State how many lines in the following entries hold the word "fontawesome". The reply is that number only.

*** Opening of EXTRACTED INFORMATION ***

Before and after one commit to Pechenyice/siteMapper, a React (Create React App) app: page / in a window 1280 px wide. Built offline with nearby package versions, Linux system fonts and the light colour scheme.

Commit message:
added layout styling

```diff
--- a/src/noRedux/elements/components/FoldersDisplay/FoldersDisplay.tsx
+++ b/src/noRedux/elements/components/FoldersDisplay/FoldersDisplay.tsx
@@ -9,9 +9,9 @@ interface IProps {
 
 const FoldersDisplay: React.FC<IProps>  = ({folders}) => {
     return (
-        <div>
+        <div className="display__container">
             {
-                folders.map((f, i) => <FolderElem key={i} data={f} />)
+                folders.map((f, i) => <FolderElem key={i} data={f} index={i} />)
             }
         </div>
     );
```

*** Close of EXTRACTED INFORMATION ***
*** Opening of EXTRACTED INFORMATION ***

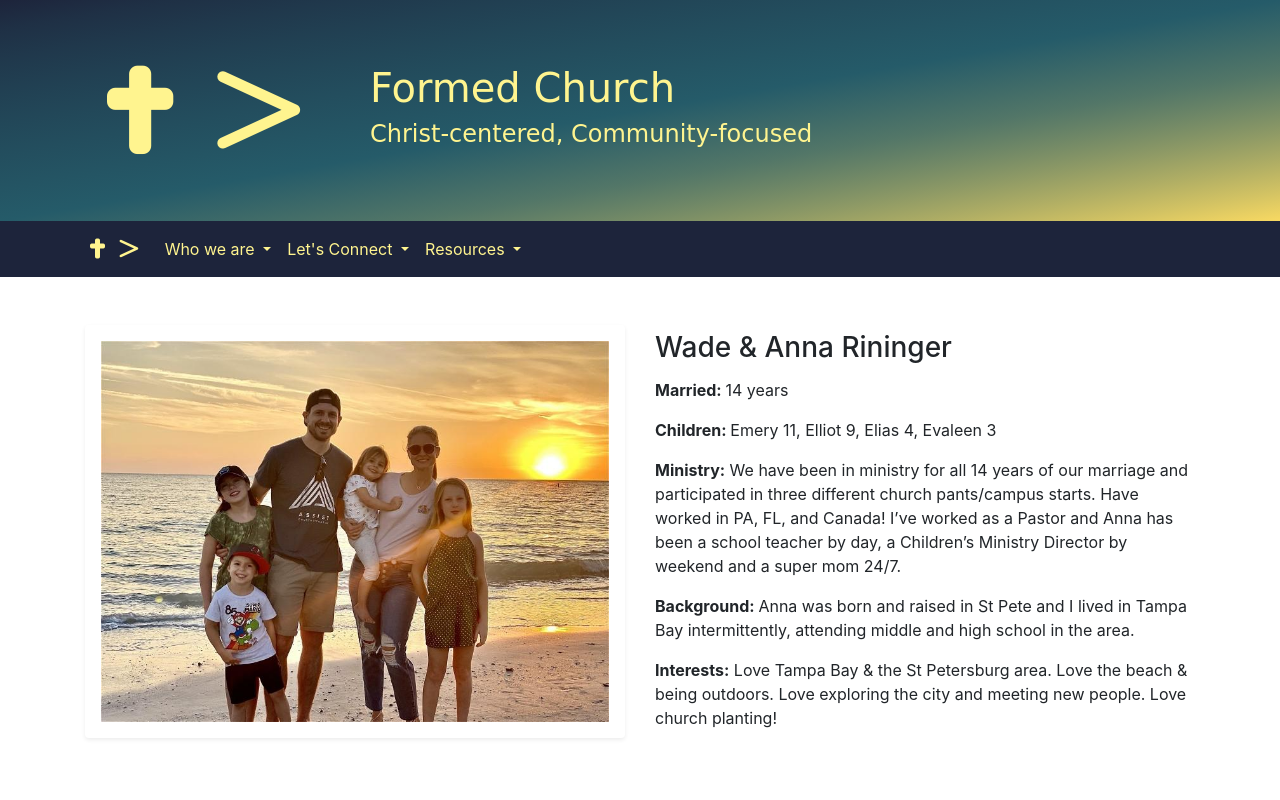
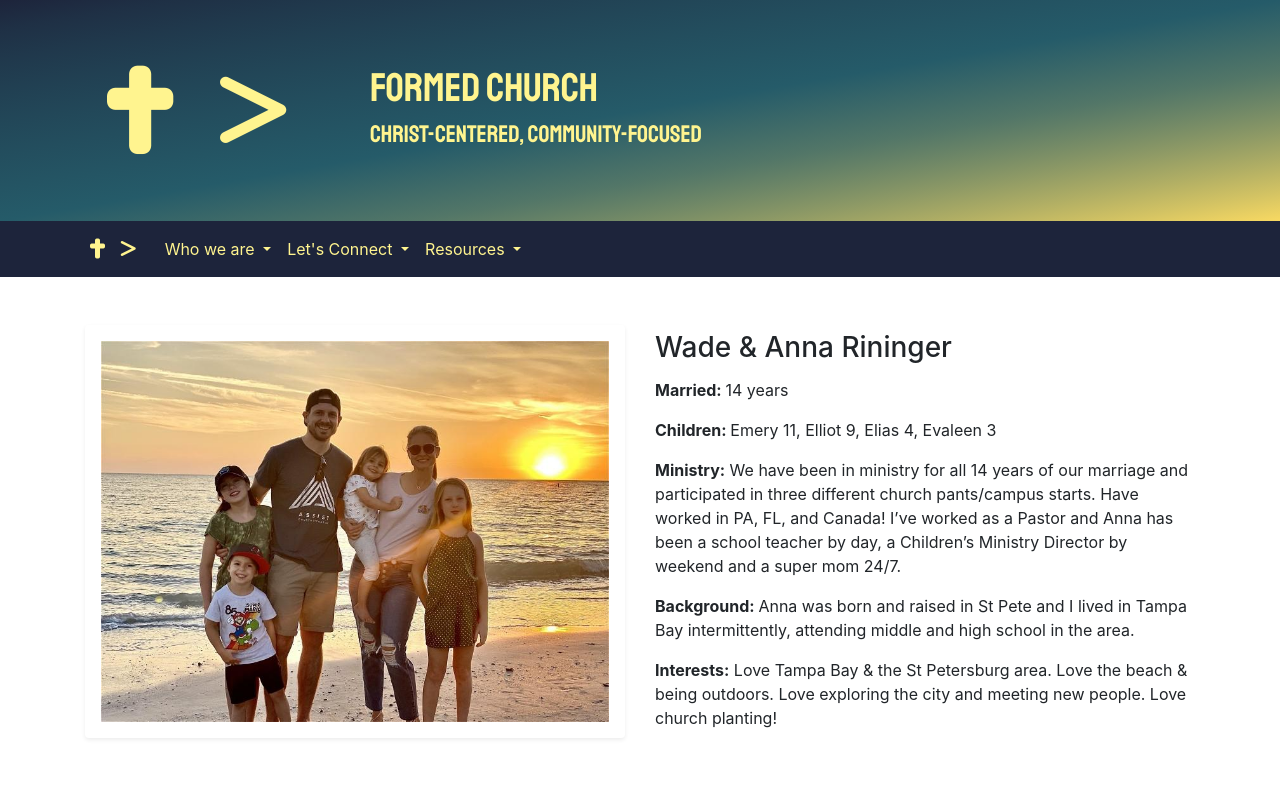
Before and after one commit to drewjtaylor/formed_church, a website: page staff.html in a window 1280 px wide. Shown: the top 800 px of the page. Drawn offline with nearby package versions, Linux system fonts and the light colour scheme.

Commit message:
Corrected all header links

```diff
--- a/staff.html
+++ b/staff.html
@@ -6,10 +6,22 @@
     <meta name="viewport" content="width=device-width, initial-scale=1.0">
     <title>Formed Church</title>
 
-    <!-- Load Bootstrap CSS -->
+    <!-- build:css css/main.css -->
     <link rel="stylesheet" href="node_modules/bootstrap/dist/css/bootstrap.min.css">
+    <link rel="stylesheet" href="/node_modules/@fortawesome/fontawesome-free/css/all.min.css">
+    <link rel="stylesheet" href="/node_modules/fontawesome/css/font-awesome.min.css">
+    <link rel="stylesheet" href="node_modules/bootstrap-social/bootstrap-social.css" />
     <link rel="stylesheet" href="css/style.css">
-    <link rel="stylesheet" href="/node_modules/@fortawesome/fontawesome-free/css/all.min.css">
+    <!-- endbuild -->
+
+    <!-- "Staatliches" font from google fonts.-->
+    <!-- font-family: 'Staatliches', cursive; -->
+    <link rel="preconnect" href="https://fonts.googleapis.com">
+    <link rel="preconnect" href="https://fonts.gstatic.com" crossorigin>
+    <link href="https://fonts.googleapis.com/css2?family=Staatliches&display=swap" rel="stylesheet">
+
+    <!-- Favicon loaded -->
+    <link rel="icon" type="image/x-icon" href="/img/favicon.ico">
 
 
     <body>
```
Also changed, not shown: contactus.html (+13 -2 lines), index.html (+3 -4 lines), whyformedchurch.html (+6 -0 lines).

*** Close of EXTRACTED INFORMATION ***
*** Opening of EXTRACTED INFORMATION ***

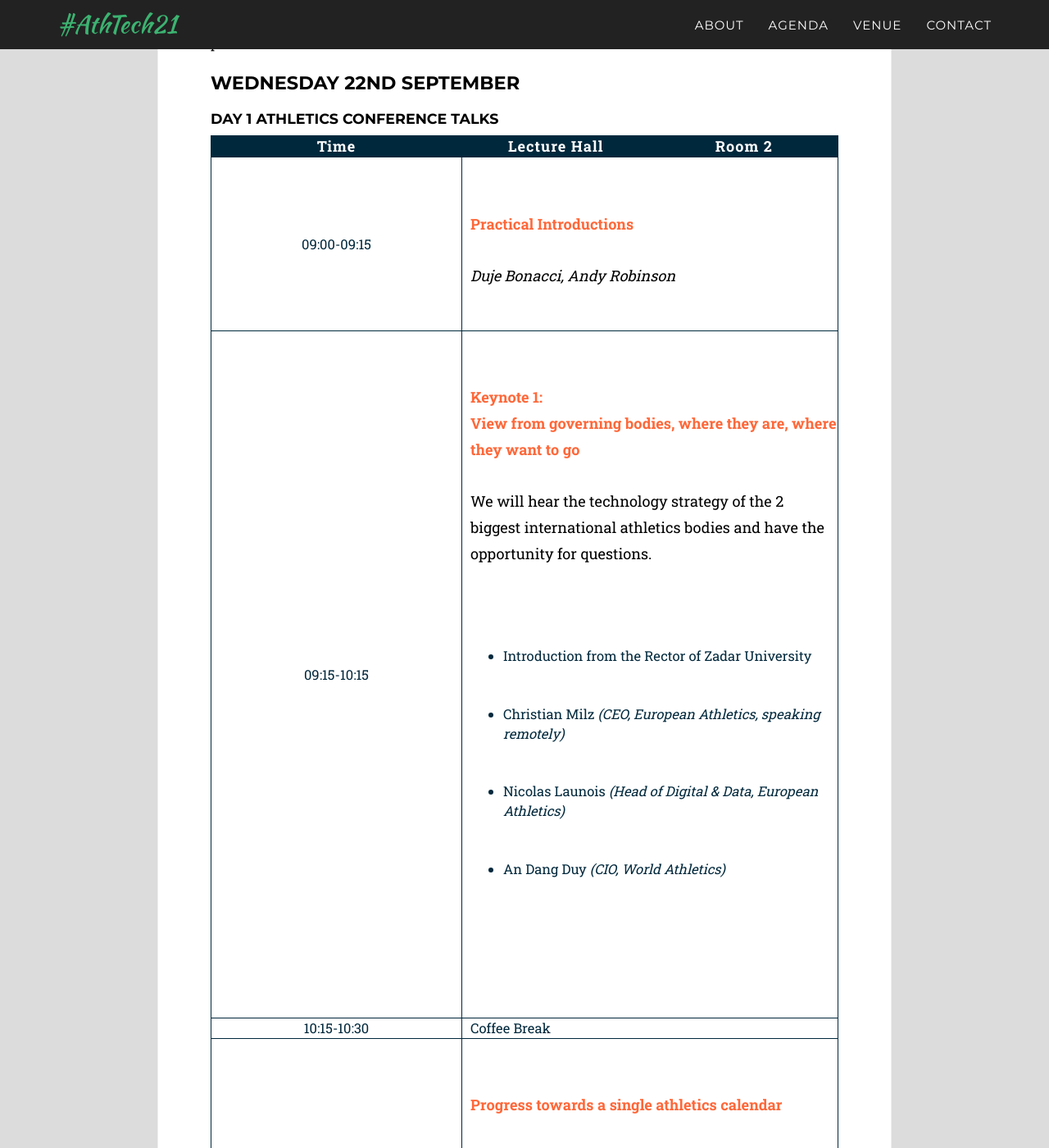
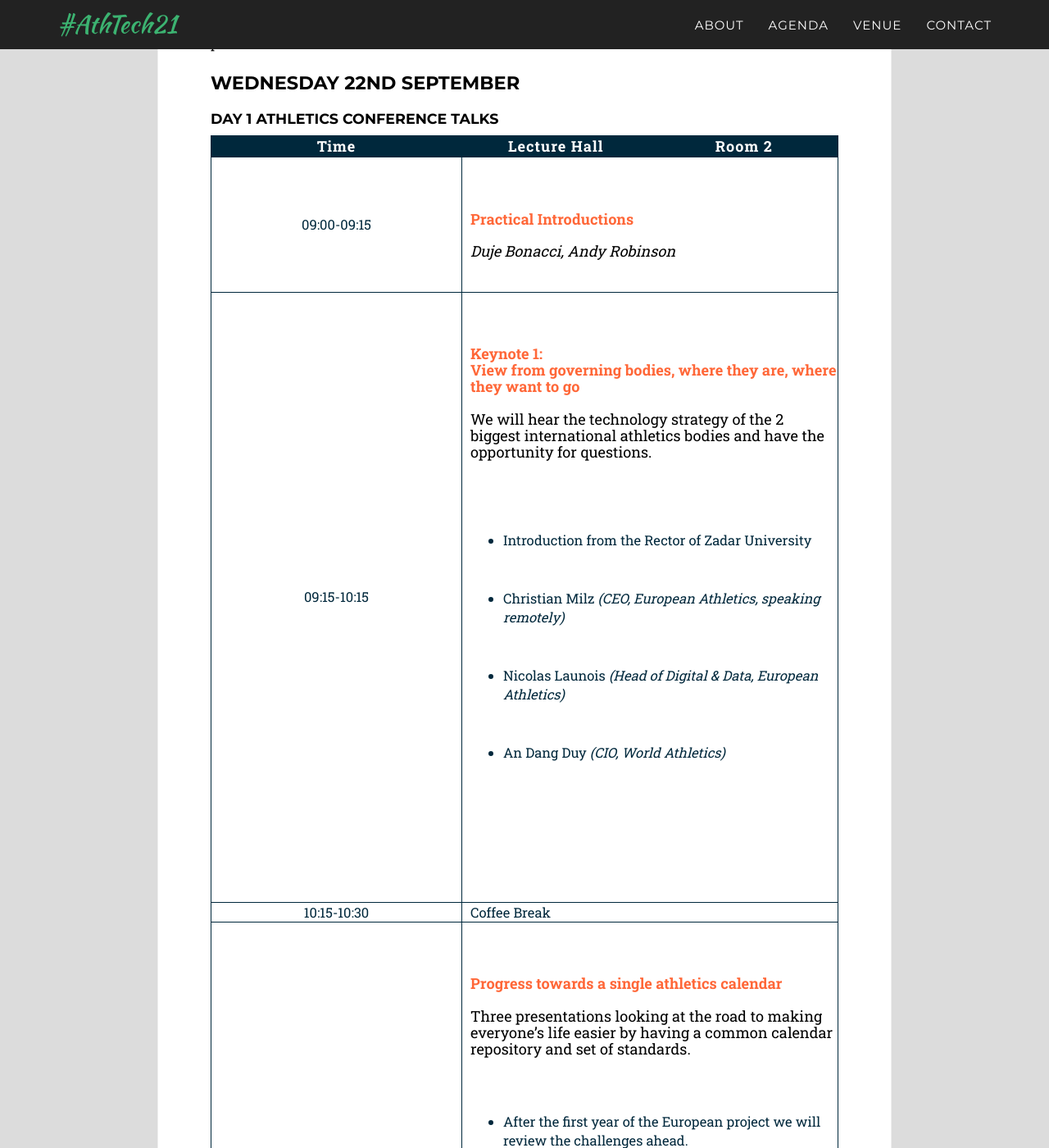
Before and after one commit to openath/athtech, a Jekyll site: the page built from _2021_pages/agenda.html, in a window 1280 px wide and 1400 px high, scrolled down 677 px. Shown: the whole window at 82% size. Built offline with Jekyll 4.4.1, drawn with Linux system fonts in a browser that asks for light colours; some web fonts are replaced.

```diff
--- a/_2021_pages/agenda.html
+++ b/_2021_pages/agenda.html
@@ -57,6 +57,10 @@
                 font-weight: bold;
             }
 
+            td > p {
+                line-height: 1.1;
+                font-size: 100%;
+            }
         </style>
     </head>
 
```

*** Close of EXTRACTED INFORMATION ***

§ **ANSWER SPACE**
3